Melanie’s son is in the sixth grade. He is pretty typical for his age. Recently she noticed that he had written a girl’s name all over his school notebook and has assumed he has a “crush” on someone.
Should she herself have a dialogue with her son about girls and related sexual topics? She prides herself on being progressive and is vested in him behaving towards girls as a sensitive guy. It appears that he’s gone from the “yuck” stage about girls to the “hmmmm” stage without her realizing it.
Even though this issue is one of the most embarrassing and tricky ones to tackle, it is very important for parents to figure out ways to offer their perspectives and support. Here are some things to keep in mind when diving into the world of crushes and the emotional roller coasters they often bring.
Getting a good connection with a child this age often takes a great deal of time and patience. If you are going to try to talk to your child about a crush you have to spend a fair amount of time doing other things before broaching the topic. Hanging out in their room, listening to their music, watching a movie or playing a computer or video game that they like (even if you have no interest in it) can go a long way towards better understanding between you and your child.
When you feel like you both are liking each other’s company (that sometimes can take a while) try to bring up the topic in a casual way (i.e. I noticed you have _______’s name on your notebook, or ______ seems like a pretty nice person). The response you get will probably not be casual, it may well be a “hey that’s forbidden territory” or “I don’t want to talk about it” kind of reaction..
At this point you will have to use your judgment, you can either keep trying or drop the topic for now. Either way your child now knows you are noticing that VERY important things are happening in their life and you care about them. They wish you didn’t know anything and at the same time are desperate for your shoulder to lean on. Confusing mixed messages for everyone involved but all part of the growing process.
If you feel it might be a good time to broach the topic again (enough time has passed since your last attempt, or you can sense there is a lot happening in your child’s life) a very good time to bring up sensitive issues is when traveling to and from places. It is often nice to have company when going somewhere and there is also something extremely reassuring about travel time having a beginning, an end, and movement, nice things for both parent and teens.
Some of the most fruitful talks I have had with my teenagers have been on the way to and from different activities. If you are lucky enough to have a car and you are in the middle of a good conversation always remember to take the very long route to lengthen the amount of time you have together.
Once your child starts talking about relationships (or anything else) remember to be quiet and listen. Don’t interrupt them to give them important tips, correct them or tell them about what you would do in that situation. Let them finish what they have to say before offering your opinions.
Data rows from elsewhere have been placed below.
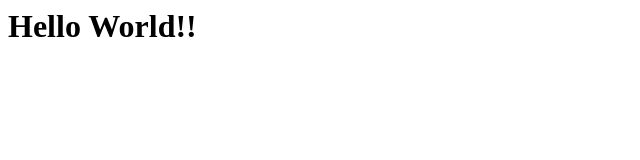
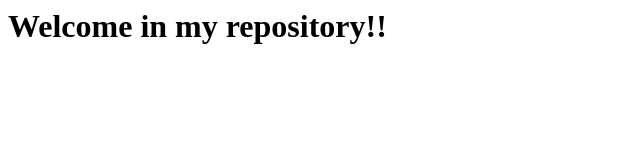
Before and after one commit to Paul-Soham/paul-soham.github.io, a plain HTML site: page index.html in a window 1280 px wide. Shown: the whole page, without its empty margins (0-640 px from the left). Drawn offline with Linux system fonts and the light colour scheme.

Commit message:
Update index.html

```diff
--- a/index.html
+++ b/index.html
@@ -3,6 +3,6 @@
 <title>Home</title>
 </head>
 <body>
-<h1>Hello World!!</h1>
+<h1 style="text-align: centre;">Welcome in my repository!!</h1>
 </body>
 </html>
```
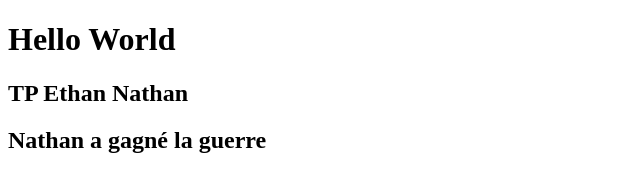
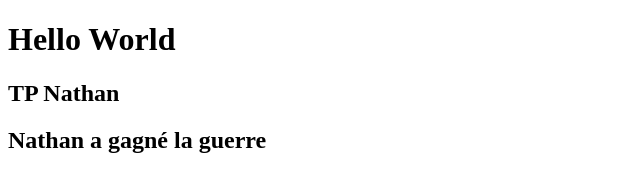
Before and after one commit to EthanDahanORT/TD4, a plain HTML site: page index.html in a window 1280 px wide. Shown: the whole page, without its empty margins (0-640 px from the left). Drawn offline with Linux system fonts and the light colour scheme.

Commit message:
nathan a gagné

```diff
--- a/index.html
+++ b/index.html
@@ -3,7 +3,7 @@
 <html>
 
 <h1>Hello World</h1>
-<h2>TP Ethan Nathan</h2>
+<h2>TP Nathan</h2>
 <h2>Nathan a gagné la guerre</h2>
 
 </html>
```
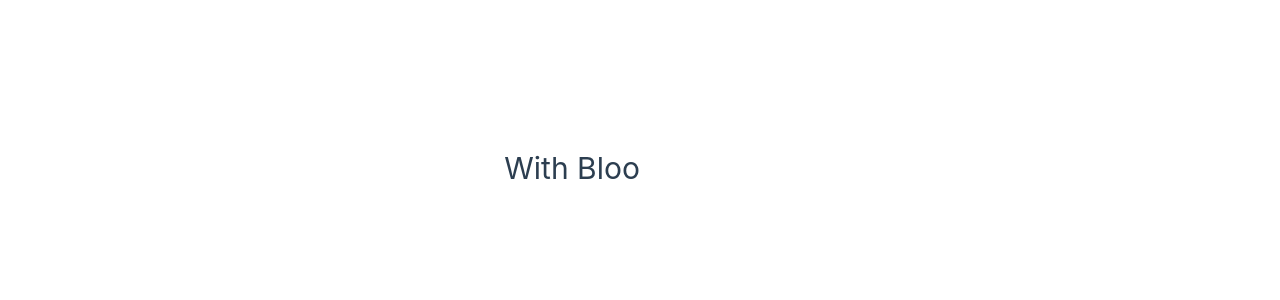
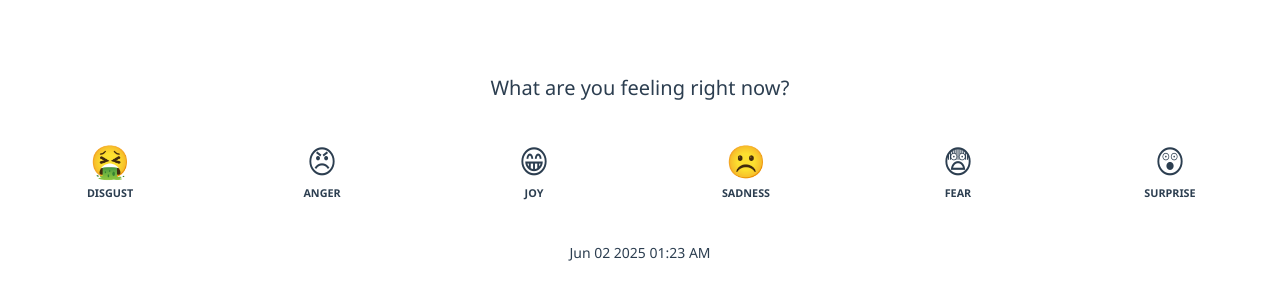
Before and after one commit to marvinisaac/withbloo, a Vue app in the folder ui/: page / in a window 1280 px wide. Shown: the part 232-532 px from the top of the page. Built offline with nearby package versions, Linux system fonts and the light colour scheme.

Commit message:
:construction: Initial version of Check In page

```diff
--- a/ui/index.html
+++ b/ui/index.html
@@ -1,10 +1,10 @@
 <!DOCTYPE html>
-<html lang="">
+<html lang="en">
   <head>
     <meta charset="UTF-8">
     <link rel="icon" href="/favicon.ico">
     <meta name="viewport" content="width=device-width, initial-scale=1.0">
-    <title>Vite App</title>
+    <title>Track Your Mood - With Bloo</title>
   </head>
   <body>
     <div id="app"></div>
--- a/ui/package.json
+++ b/ui/package.json
@@ -15,6 +15,7 @@
   },
   "devDependencies": {
     "@vitejs/plugin-vue": "^5.2.3",
+    "sass-embedded": "^1.89.1",
     "vite": "^6.2.4",
     "vite-plugin-vue-devtools": "^7.7.2"
   }
--- a/ui/src/App.vue
+++ b/ui/src/App.vue
@@ -2,10 +2,14 @@
 </script>
 
 <template>
-    <h1>
-        With Bloo
-    </h1>
+    <div class="app-container">
+        <RouterView />
+    </div>
 </template>
 
-<style lang="css">
+<style lang="scss">
+.app-container {
+    min-height: 100vh;
+    width: 100%;
+}
 </style>
--- a/ui/src/assets/base.css
+++ b/ui/src/assets/base.css
@@ -1,4 +1,3 @@
-/* color palette from <https://github.com/vuejs/theme> */
 :root {
     --vt-c-white: #ffffff;
     --vt-c-white-soft: #f8f8f8;
@@ -54,33 +53,23 @@
 *::before,
 *::after {
     box-sizing: border-box;
+    font-weight: normal;
     margin: 0;
-  font-weight: normal;
 }
 
 body {
-  min-height: 100vh;
+    background: var(--color-background);
     color: var(--color-text);
-  background: var(--color-background);
-  transition:
-    color 0.5s,
-    background-color 0.5s;
-  line-height: 1.6;
-  font-family:
-    Inter,
-    -apple-system,
-    BlinkMacSystemFont,
-    'Segoe UI',
-    Roboto,
-    Oxygen,
-    Ubuntu,
-    Cantarell,
-    'Fira Sans',
-    'Droid Sans',
-    'Helvetica Neue',
-    sans-serif;
-  font-size: 15px;
+    font-family:'Segoe UI', Tahoma, Geneva, Verdana, sans-serif;
+    font-size: 16px;
+    line-height: 1.75;
     text-rendering: optimizeLegibility;
         -webkit-font-smoothing: antialiased;
         -moz-osx-font-smoothing: grayscale;
+    transition: color 0.5s, background-color 0.5s;
+    width: 100%;
 }
+
+body #app {
+    width: 100%;
+}
--- a/ui/src/assets/main.css
+++ /dev/null
@@ -1,35 +0,0 @@
-@import './base.css';
-
-#app {
-  max-width: 1280px;
-  margin: 0 auto;
-  padding: 2rem;
-  font-weight: normal;
-}
-
-a,
-.green {
-  text-decoration: none;
-  color: hsla(160, 100%, 37%, 1);
-  transition: 0.4s;
-  padding: 3px;
-}
-
-@media (hover: hover) {
-  a:hover {
-    background-color: hsla(160, 100%, 37%, 0.2);
-  }
-}
-
-@media (min-width: 1024px) {
-  body {
-    display: flex;
-    place-items: center;
-  }
-
-  #app {
-    display: grid;
-    grid-template-columns: 1fr 1fr;
-    padding: 0 2rem;
-  }
-}
--- /dev/null
+++ b/ui/src/page/CheckIn.vue
@@ -0,0 +1,86 @@
+<script setup>
+
+    const today = new Date();
+    const formattedDate = today.toLocaleDateString('en-US', {
+            year: 'numeric',
+            month: 'short',
+            day: '2-digit',
+            hour: '2-digit',
+            minute: '2-digit',
+            hourCycle: 'h12'
+        })
+        .replaceAll(',', '');
+
+    const emotionsBasic = [
+        { emoji: '🤮', text: 'Disgust' },
+        { emoji: '😠', text: 'Anger' },
+        { emoji: '😁', text: 'Joy' },
+        { emoji: '☹️', text: 'Sadness' },
+        { emoji: '😨', text: 'Fear' },
+        { emoji: '😲', text: 'Surprise' },
+    ];
+</script>
+
+<template>
+    <div class="container-check-in">
+        <p class="check-in-prompt">
+            What are you feeling right now?
+        </p>
+        <div class="check-in-choices">
+            <div class="choice"
+                v-for="(emotion, index) in emotionsBasic"
+                :key="index"
+            >
+                <span class="choice-emoji">  {{ emotion.emoji }}</span>
+                <span class="choice-text"> {{ emotion.text }}</span>
+            </div>
+        </div>
+        <p class="date-current">
+            {{ formattedDate }}
+        </p>
+    </div>
+</template>
+
+<style lang="scss">
+.container-check-in {
+    display: flex;
+        flex-direction: column;
+        justify-content: center;
+    min-height: 100vh;
+    text-align: center;
+    width: 100%;
+    .check-in-prompt {
+        font-size: 1.25rem;
+    }
+    .check-in-choices {
+        display: flex;
+            gap: 0.25rem;
+            justify-content: center;
+        margin: 2rem 0;
+        .choice {
+            cursor: pointer;
+            display: flex;
+                flex-direction: column;
+                gap: 0.5rem;
+                justify-content: center;
+            font-weight: bolder;
+            padding: 0.5rem 0;
+            width: calc((100% - 2rem) / 6);
+            .choice-emoji {
+                font-size: 2rem;
+                line-height: 1;
+            }
+            .choice-text {
+                color: inherit;
+                font-size: 0.675rem;
+                font-weight: bold;
+                line-height: 1rem;
+                text-transform: uppercase;
+            }
+        }
+    }
+    .date-current {
+        font-size: 0.875rem;
+    }
+}
+</style>
--- /dev/null
+++ b/ui/src/router.js
@@ -0,0 +1,22 @@
+import { createRouter, createWebHistory } from 'vue-router';
+
+const router = createRouter({
+    history: createWebHistory(import.meta.env.BASE_URL),
+    routes: [
+        {
+            path: '/',
+            name: 'check-in',
+            component: () => import('./page/CheckIn.vue'),
+            meta: {
+                title: 'Check In - With Bloo'
+            }
+        }
+    ]
+});
+
+router.beforeEach((to, from, next) => {
+    document.title = to.meta.title || 'Default Title';
+    next();
+});
+
+export default router;
```
Also changed, not shown: ui/src/main.js (+7 -5 lines), 1 other file (tests, documents, lock files or other folders). Lines whose indentation alone changed are shown as unchanged.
Your opinions are very important but you need to talk much less that they do. Giving your child a chance to talk can really help them figure things out. By this time they know all of your opinions anyway, casual reminders go a lot farther than long winded frustrated lectures. If they think they have your ear they will want to use it much more.
Crushes and relationships are an important part of every teen’s life and any help you offer will make a big difference to them. In fact all the little attempts you make to let your child know you are there for them and interested in their life will pay off one day. If you are successful in making inroads into the pockets of teen embarrassment and emotion (no small accomplishment), I can almost guarantee that the conversation they will finally decide to have with you will be very late at night on your hardest work day of the year. Just when you crawl into bed exhausted they will knock on the door wanting to talk. As hard as it is, stay awake as much as you can and listen. They will suddenly talk much more than you thought possible and your support will be worth its weight in gold.
In helping your child to be “sensitive”, probably the hardest thing for you to realize is that the relationships your children have will mirror your own relationships. This is a good time for you to model sensitivity; with your children, your friends and your partner. If your partner is also respectful and helpful in your direction your children will be much more likely to find a similar kind of relationship. As much as teenagers look like they don’t care about what you do or how you behave, they are really watching your every move. If you are kind and considerate towards your child and others it will be the best way to help them be the same.
This time in a child’s life is challenging, emotional and full of promise and excitement. If parents can remember that they play an invaluable role in making it go well, things are easier for everyone. Welcome to the world of adolescents.